In the last few years many non-destructive techniques have entered the field of painting conservation, and most of them are routinely applied to study and monitoring the painting status. Among them optical techniques are by now widely diffused and extremely well received because of their effectiveness and safety, nevertheless none of them is suitable for a quantitative characterization of varnish. One of the most important and often controversial stages of painting restoration is the surface cleaning process up to now being carried out without any tool to measure the actual varnish thickness but microscope observation of micro-detach. In this work we present an application of Optical Coherence Tomography to non-destructive diagnostics of artwork: the potentiality of this technique is demonstrated by measuring the thickness of the varnish layer in a fragment of a nineteenth-century oil painting.
Non-destructive optical testing techniques are widely used in the field of painting diagnostics because of their effectiveness and safety. At present, many techniques for non-destructive investigations of paintings are available. Optical Coherence Tomography (OCT) is a non invasive technique allowing cross sectional imaging of partially transparent or scattering tissue which is now well-established for biomedical applications. Particularly, the OCT techniques allow evaluating multilayer tissues. Being applied to painting diagnostics, the OCT gives a possibility to measure the actual varnish thickness that is very important in painting restoration by the cleaning process. Because of complicated local structure of layers and light scattering, noise-immune signal processing methods should be used. In the paper, the Kalman filtering method involving random fringe model applied to the OCT signals is investigated and compared with conventional fringe amplitude demodulation method.

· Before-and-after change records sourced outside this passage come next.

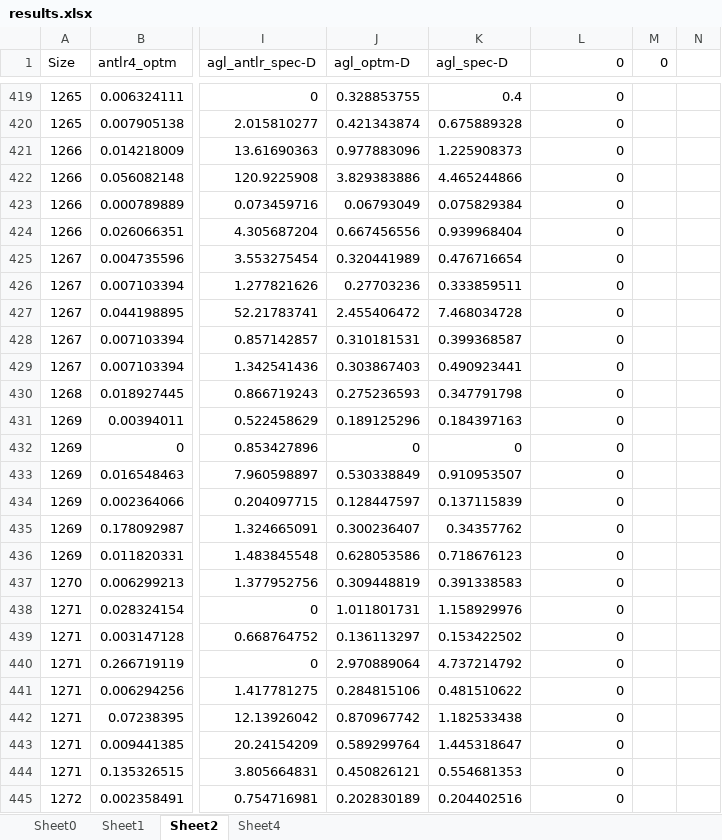
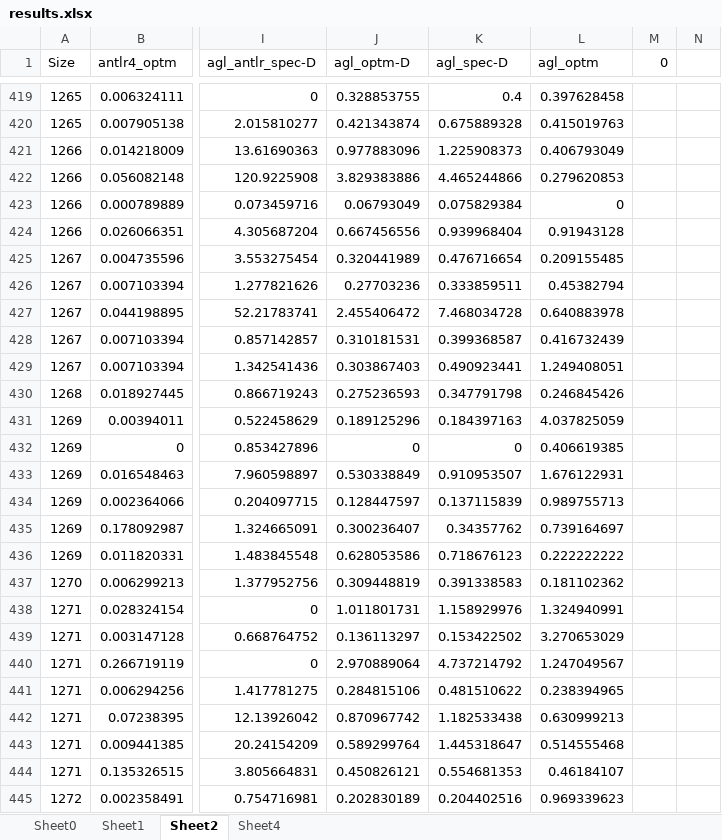
Before and after one commit to dhakehurst/net.akehurst.language, an Excel workbook: net.akehurst.language.comparisons/results/results.xlsx, sheet Sheet2, drawn as a sheet; only a part is shown, gaps mark what is left out; values as stored, in another font and other column widths than the file's, no borders; the diff covers the shown part only; the diff names each change by its address in the sheet, - before the commit and + after, or states it on an @@ line.

```diff
--- a/net.akehurst.language.comparisons/results/results.xlsx (sheet Sheet2)
+++ b/net.akehurst.language.comparisons/results/results.xlsx (sheet Sheet2)
-L1: 0
+L1: agl_optm
-L419 (agl_optm): 0
+L419 (agl_optm): 0.397628458
-L420 (agl_optm): 0
+L420 (agl_optm): 0.415019763
-L421 (agl_optm): 0
+L421 (agl_optm): 0.406793049
-L422 (agl_optm): 0
+L422 (agl_optm): 0.279620853
-L424 (agl_optm): 0
+L424 (agl_optm): 0.91943128
-L425 (agl_optm): 0
+L425 (agl_optm): 0.209155485
-L426 (agl_optm): 0
+L426 (agl_optm): 0.45382794
-L427 (agl_optm): 0
+L427 (agl_optm): 0.640883978
-L428 (agl_optm): 0
+L428 (agl_optm): 0.416732439
-L429 (agl_optm): 0
+L429 (agl_optm): 1.249408051
-L430 (agl_optm): 0
+L430 (agl_optm): 0.246845426
-L431 (agl_optm): 0
+L431 (agl_optm): 4.037825059
-L432 (agl_optm): 0
+L432 (agl_optm): 0.406619385
-L433 (agl_optm): 0
+L433 (agl_optm): 1.676122931
-L434 (agl_optm): 0
+L434 (agl_optm): 0.989755713
-L435 (agl_optm): 0
+L435 (agl_optm): 0.739164697
-L436 (agl_optm): 0
+L436 (agl_optm): 0.222222222
-L437 (agl_optm): 0
+L437 (agl_optm): 0.181102362
-L438 (agl_optm): 0
+L438 (agl_optm): 1.324940991
-L439 (agl_optm): 0
+L439 (agl_optm): 3.270653029
-L440 (agl_optm): 0
+L440 (agl_optm): 1.247049567
-L441 (agl_optm): 0
+L441 (agl_optm): 0.238394965
-L442 (agl_optm): 0
+L442 (agl_optm): 0.630999213
-L443 (agl_optm): 0
+L443 (agl_optm): 0.514555468
-L444 (agl_optm): 0
+L444 (agl_optm): 0.46184107
-L445 (agl_optm): 0
+L445 (agl_optm): 0.969339623
```
Also changed, not shown: 1704 edited cells elsewhere in this sheet, sheet Sheet1, sheet Sheet4, charts or pictures, 10 other files.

Experimental results obtained when recovering OCT tomograms of paintings are presented and discussed.
We present the experimental generation of a new class of non-classical light states and their complete phase-space characterization by quantum homodyne tomography. These states are the result of the most elementary amplification process of classical light fields by a single quantum of excitation and can be generated by the process of stimulated emission of a single photon in the mode of a coherent state. Being intermediate between a single-photon Fock state and a coherent one, they offer the unique opportunity to closely follow the smooth evolution between the particle-like and the wave-like behavior of the light field and to witness the gradual change from the spontaneous to the stimulated regimes of light emission.